### Recorded data
■ ■ ■
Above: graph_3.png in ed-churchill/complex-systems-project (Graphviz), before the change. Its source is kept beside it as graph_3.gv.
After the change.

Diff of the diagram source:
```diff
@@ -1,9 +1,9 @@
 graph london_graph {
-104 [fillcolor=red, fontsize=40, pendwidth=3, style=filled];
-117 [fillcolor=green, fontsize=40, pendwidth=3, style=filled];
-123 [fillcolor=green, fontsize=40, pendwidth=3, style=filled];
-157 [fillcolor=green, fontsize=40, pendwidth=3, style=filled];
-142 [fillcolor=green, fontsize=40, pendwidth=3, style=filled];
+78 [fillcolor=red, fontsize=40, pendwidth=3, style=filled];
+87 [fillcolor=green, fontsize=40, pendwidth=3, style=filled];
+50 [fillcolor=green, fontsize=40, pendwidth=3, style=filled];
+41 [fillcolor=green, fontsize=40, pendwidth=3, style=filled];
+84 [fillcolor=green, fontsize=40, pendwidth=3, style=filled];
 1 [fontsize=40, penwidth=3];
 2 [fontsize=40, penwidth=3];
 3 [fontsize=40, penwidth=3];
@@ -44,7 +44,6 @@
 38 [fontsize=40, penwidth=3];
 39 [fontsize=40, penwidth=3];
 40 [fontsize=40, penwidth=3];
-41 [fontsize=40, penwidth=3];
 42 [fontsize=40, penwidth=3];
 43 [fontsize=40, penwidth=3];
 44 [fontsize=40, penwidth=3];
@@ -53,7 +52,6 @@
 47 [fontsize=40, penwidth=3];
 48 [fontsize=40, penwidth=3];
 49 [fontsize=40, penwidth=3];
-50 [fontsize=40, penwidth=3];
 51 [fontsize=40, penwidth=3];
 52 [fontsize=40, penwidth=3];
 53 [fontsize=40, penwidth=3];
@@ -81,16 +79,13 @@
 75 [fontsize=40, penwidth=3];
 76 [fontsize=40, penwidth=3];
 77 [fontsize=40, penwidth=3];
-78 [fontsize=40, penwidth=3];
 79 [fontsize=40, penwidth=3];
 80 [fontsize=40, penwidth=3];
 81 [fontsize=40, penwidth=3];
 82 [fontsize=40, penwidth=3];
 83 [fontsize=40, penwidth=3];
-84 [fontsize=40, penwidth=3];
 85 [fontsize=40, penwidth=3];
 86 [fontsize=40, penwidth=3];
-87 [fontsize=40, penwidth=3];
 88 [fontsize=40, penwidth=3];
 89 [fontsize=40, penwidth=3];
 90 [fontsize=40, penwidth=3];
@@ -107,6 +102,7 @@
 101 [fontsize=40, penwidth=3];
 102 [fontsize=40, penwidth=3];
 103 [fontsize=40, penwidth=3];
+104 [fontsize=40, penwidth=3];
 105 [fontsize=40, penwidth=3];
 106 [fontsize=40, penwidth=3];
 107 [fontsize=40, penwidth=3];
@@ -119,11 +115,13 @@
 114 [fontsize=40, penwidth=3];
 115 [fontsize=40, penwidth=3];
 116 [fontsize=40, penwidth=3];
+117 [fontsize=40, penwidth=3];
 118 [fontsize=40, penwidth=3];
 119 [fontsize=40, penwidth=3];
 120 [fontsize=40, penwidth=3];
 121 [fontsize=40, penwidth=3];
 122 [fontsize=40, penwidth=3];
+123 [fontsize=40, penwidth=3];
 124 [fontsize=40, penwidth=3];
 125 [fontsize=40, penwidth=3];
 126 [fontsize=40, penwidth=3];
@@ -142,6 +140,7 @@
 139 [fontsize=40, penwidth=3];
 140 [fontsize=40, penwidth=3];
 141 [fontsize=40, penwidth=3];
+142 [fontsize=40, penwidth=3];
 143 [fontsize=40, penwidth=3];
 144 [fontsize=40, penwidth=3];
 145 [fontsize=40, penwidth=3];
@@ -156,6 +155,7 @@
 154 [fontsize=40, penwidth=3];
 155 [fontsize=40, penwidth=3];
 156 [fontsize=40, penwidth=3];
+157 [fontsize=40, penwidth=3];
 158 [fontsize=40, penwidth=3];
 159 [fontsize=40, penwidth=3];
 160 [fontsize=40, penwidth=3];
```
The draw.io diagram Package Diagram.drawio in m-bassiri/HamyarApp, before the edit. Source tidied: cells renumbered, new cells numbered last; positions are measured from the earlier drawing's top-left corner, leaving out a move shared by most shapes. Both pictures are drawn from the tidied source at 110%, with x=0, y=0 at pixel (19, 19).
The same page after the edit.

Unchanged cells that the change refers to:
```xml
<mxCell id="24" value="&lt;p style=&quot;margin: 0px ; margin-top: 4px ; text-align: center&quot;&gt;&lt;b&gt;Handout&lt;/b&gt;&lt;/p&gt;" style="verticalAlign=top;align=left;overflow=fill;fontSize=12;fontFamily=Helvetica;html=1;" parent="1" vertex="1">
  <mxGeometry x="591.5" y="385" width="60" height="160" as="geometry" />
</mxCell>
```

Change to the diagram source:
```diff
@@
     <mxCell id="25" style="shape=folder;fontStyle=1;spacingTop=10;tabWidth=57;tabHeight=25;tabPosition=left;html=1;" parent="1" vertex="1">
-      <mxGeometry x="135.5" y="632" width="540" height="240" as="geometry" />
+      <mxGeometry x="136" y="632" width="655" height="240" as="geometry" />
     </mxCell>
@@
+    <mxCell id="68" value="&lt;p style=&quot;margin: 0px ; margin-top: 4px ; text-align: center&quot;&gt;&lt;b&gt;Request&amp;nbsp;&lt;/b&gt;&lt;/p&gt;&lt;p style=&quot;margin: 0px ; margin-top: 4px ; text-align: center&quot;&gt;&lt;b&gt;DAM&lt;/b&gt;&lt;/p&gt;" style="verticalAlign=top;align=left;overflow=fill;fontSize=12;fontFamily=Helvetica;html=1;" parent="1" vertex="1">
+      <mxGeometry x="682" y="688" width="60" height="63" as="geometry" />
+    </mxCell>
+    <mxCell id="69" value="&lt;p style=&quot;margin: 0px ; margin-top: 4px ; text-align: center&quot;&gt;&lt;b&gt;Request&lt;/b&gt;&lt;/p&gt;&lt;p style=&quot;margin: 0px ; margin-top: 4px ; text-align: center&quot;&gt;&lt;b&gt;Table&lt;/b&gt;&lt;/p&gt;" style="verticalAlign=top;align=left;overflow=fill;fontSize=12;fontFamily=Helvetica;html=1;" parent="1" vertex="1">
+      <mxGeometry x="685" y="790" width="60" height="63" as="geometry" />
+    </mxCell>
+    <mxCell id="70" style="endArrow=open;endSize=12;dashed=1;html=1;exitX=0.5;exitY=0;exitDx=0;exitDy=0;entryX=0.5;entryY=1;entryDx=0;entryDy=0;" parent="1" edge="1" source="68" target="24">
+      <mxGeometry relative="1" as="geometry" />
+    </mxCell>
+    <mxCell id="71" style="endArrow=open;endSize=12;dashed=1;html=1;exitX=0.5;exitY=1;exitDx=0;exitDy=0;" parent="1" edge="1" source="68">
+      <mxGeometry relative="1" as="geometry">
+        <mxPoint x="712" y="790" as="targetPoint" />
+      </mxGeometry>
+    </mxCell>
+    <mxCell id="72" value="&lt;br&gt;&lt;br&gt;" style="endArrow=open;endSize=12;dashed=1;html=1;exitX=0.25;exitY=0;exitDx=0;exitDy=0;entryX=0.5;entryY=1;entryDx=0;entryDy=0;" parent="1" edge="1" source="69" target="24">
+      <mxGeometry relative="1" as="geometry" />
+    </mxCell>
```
■ ■ ■
### Assigned task
From the material above, gather all lines that include the string "green" and copy them.

### Task output
-117 [fillcolor=green, fontsize=40, pendwidth=3, style=filled];
-123 [fillcolor=green, fontsize=40, pendwidth=3, style=filled];
-157 [fillcolor=green, fontsize=40, pendwidth=3, style=filled];
-142 [fillcolor=green, fontsize=40, pendwidth=3, style=filled];
+87 [fillcolor=green, fontsize=40, pendwidth=3, style=filled];
+50 [fillcolor=green, fontsize=40, pendwidth=3, style=filled];
+41 [fillcolor=green, fontsize=40, pendwidth=3, style=filled];
+84 [fillcolor=green, fontsize=40, pendwidth=3, style=filled];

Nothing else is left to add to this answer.